“Why are you afraid? Have you no faith?” Lord, you are calling to us, calling us to faith. Which is not so much believing that you exist, but coming to you and trusting in you. This Lent your call reverberates urgently: “Be converted!”, “Return to me with all your heart” (Joel 2:12). You are calling on us to seize this time of trial as a time of choosing. It is not the time of your judgement, but of our judgement: a time to choose what matters and what passes away, a time to separate what is necessary from what is not. It is a time to get our lives back on track with regard to you, Lord, and to others. We can look to so many exemplary companions for the journey, who, even though fearful, have reacted by giving their lives. This is the force of the Spirit poured out and fashioned in courageous and generous self-denial. It is the life in the Spirit that can redeem, value and demonstrate how our lives are woven together and sustained by ordinary people – often forgotten people – who do not appear in newspaper and magazine headlines nor on the grand catwalks of the latest show, but who without any doubt are in these very days writing the decisive events of our time: doctors, nurses, supermarket employees, cleaners, caregivers, providers of transport, law and order forces, volunteers, priests, religious men and women and so very many others who have understood that no one reaches salvation by themselves. In the face of so much suffering, where the authentic development of our peoples is assessed, we experience the priestly prayer of Jesus: “That they may all be one” (Jn 17:21). How many people every day are exercising patience and offering hope, taking care to sow not panic but a shared responsibility. How many fathers, mothers, grandparents and teachers are showing our children, in small everyday gestures, how to face up to and navigate a crisis by adjusting their routines, lifting their gaze and fostering prayer. How many are praying, offering and interceding for the good of all. Prayer and quiet service: these are our victorious weapons.
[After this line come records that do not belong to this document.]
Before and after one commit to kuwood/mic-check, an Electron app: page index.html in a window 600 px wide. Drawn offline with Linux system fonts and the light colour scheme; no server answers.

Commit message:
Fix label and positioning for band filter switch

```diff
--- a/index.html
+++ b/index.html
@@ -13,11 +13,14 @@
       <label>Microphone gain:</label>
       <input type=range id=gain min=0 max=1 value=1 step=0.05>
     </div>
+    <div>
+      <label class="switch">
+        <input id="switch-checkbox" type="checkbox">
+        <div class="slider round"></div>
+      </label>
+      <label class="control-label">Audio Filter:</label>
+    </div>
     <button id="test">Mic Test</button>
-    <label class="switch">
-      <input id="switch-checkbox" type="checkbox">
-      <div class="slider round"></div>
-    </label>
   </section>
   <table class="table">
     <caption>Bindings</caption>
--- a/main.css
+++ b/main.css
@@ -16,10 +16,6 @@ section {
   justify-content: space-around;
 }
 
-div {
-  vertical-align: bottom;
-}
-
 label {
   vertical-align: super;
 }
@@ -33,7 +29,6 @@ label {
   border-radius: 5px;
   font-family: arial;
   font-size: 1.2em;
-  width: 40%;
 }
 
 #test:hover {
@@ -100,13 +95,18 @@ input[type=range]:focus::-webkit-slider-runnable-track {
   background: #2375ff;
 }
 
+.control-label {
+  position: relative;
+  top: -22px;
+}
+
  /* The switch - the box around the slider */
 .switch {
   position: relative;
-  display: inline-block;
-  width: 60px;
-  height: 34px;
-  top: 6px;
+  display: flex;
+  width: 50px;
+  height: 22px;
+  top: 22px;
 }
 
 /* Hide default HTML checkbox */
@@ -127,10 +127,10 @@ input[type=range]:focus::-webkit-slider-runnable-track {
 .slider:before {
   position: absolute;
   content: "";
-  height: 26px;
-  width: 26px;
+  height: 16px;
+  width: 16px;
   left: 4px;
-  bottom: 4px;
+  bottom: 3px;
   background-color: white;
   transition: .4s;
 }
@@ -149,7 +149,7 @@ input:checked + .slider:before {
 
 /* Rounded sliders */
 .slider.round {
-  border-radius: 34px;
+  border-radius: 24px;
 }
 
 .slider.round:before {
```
The Lord asks us and, in the midst of our tempest, invites us to reawaken and put into practice that solidarity and hope capable of giving strength, support and meaning to these hours when everything seems to be floundering. The Lord awakens so as to reawaken and revive our Easter faith. We have an anchor: by his cross we have been saved. We have a rudder: by his cross we have been redeemed. We have a hope: by his cross we have been healed and embraced so that nothing and no one can separate us from his redeeming love. In the midst of isolation when we are suffering from a lack of tenderness and chances to meet up, and we experience the loss of so many things, let us once again listen to the proclamation that saves us: he is risen and is living by our side. The Lord asks us from his cross to rediscover the life that awaits us, to look towards those who look to us, to strengthen, recognize and foster the grace that lives within us. Let us not quench the wavering flame (cf. Is 42:3) that never falters, and let us allow hope to be rekindled.

Right after the live stream ended, the church community that I am with here started sharing in our whatsapp group how peaceful we all felt after the Urbi et Orbi. I shared that it would have been nice if I had Padre Pio’s gift of bilocation so that I could’ve been right there at St. Peter’s Basilica with Pope Francis. It was our spiritual advisor, a priest, who replied to me that really completely calmed the sea in my heart. His reply:

There is no need for bilocation. His, Jesus, presence is omnipresent. He is here with us always even when the Pope was leading us in prayer all the way from the Vatican.

Indeed, He is present with us – even if we are only able to join Masses via live streaming.

And like every other storm that has ever happened in our lives, this too shall pass.

He is with us and we need not be afraid.